Work instructions
Report back every line of the entries that contains "cells", exactly as written.

Supplied data
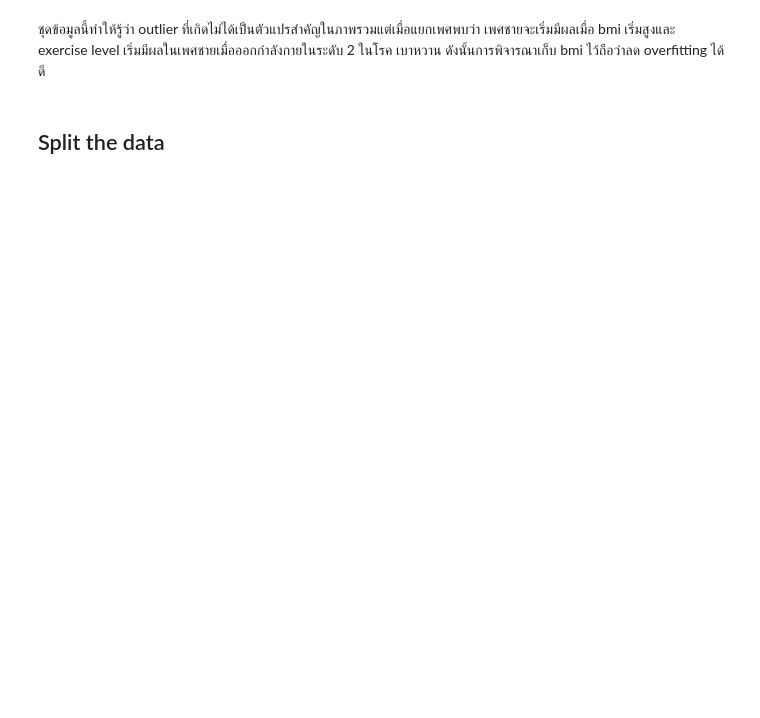
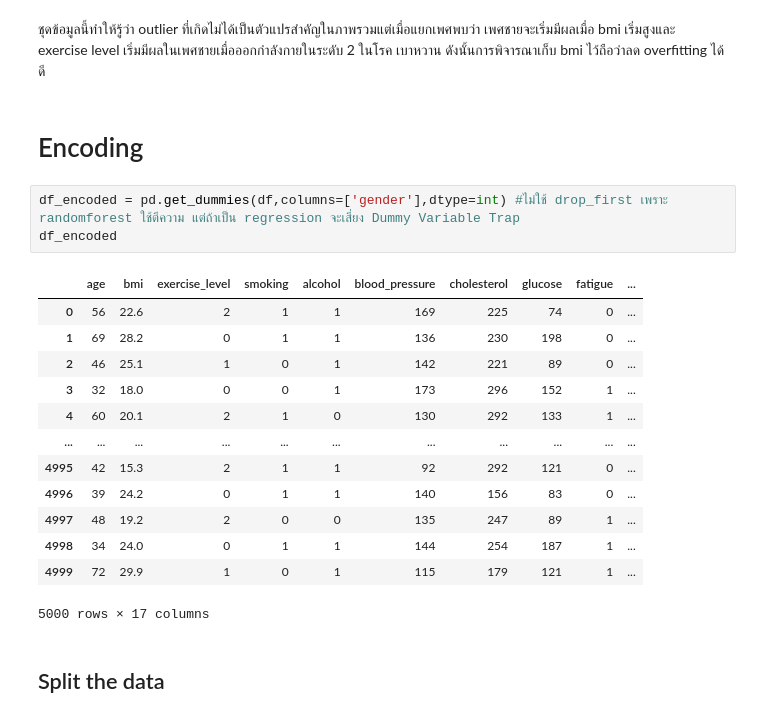
Before and after one commit to ChickenMan-1080/ML-Practice, a Jupyter notebook: ML-SmartHealthCare_and_LifeStyle/Smart_Health_Care_LifeStyle.ipynb, the cells around one changed output. Drawn from its saved outputs; the diff is of its cells as text; blank space fills up the shorter version.

Commit message:
perf: one hot encode instead of mapping , Adjust train_set up to 80 percent

```diff
--- a/ML-SmartHealthCare_and_LifeStyle/Smart_Health_Care_LifeStyle.ipynb
+++ b/ML-SmartHealthCare_and_LifeStyle/Smart_Health_Care_LifeStyle.ipynb
@@ -348,5 +297,24 @@ sns.catplot(
 # %% [markdown]
 ชุดข้อมูลนี้ทำให้รู้ว่า outlier ที่เกิดไม่ได้เป็นตัวแปรสำคัญในภาพรวมแต่เมื่อแยกเพศพบว่า เพศชายจะเริ่มมีผลเมื่อ bmi เริ่มสูงและ exercise level เริ่มมีผลในเพศชายเมื่อออกกำลังกายในระดับ 2 ในโรค เบาหวาน ดังนั้นการพิจารณาเก็บ bmi ไว้ถือว่าลด overfitting ได้ดี
+# %% [markdown]
+# Encoding
+# %%
+df_encoded = pd.get_dummies(df,columns=['gender'],dtype=int) #ไม่ใช้ drop_first เพราะ randomforest ใช้ตีความ แต่ถ้าเป็น regression จะเสี่ยง Dummy Variable Trap
+df_encoded
+# %% [output]
+|  | age | bmi | exercise_level | smoking | alcohol | blood_pressure | cholesterol | glucose | fatigue | ... |
+| 0 | 56 | 22.6 | 2 | 1 | 1 | 169 | 225 | 74 | 0 | ... |
+| 1 | 69 | 28.2 | 0 | 1 | 1 | 136 | 230 | 198 | 0 | ... |
+| 2 | 46 | 25.1 | 1 | 0 | 1 | 142 | 221 | 89 | 0 | ... |
+| 3 | 32 | 18.0 | 0 | 0 | 1 | 173 | 296 | 152 | 1 | ... |
+| 4 | 60 | 20.1 | 2 | 1 | 0 | 130 | 292 | 133 | 1 | ... |
+| ... | ... | ... | ... | ... | ... | ... | ... | ... | ... | ... |
+| 4995 | 42 | 15.3 | 2 | 1 | 1 | 92 | 292 | 121 | 0 | ... |
+| 4996 | 39 | 24.2 | 0 | 1 | 1 | 140 | 156 | 83 | 0 | ... |
+| 4997 | 48 | 19.2 | 2 | 0 | 0 | 135 | 247 | 89 | 1 | ... |
+| 4998 | 34 | 24.0 | 0 | 1 | 1 | 144 | 254 | 187 | 1 | ... |
+| 4999 | 72 | 29.9 | 1 | 0 | 1 | 115 | 179 | 121 | 1 | ... |
+5000 rows × 17 columns
 # %% [markdown]
 ## Split the data
 # %%
```
Also changed, not shown: parts of 11 cells of this notebook, 2 other files.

Solution to this exercise
Before and after one commit to ChickenMan-1080/ML-Practice, a Jupyter notebook: ML-SmartHealthCare_and_LifeStyle/Smart_Health_Care_LifeStyle.ipynb, the cells around one changed output. Drawn from its saved outputs; the diff is of its cells as text; blank space fills up the shorter version.
Also changed, not shown: parts of 11 cells of this notebook, 2 other files.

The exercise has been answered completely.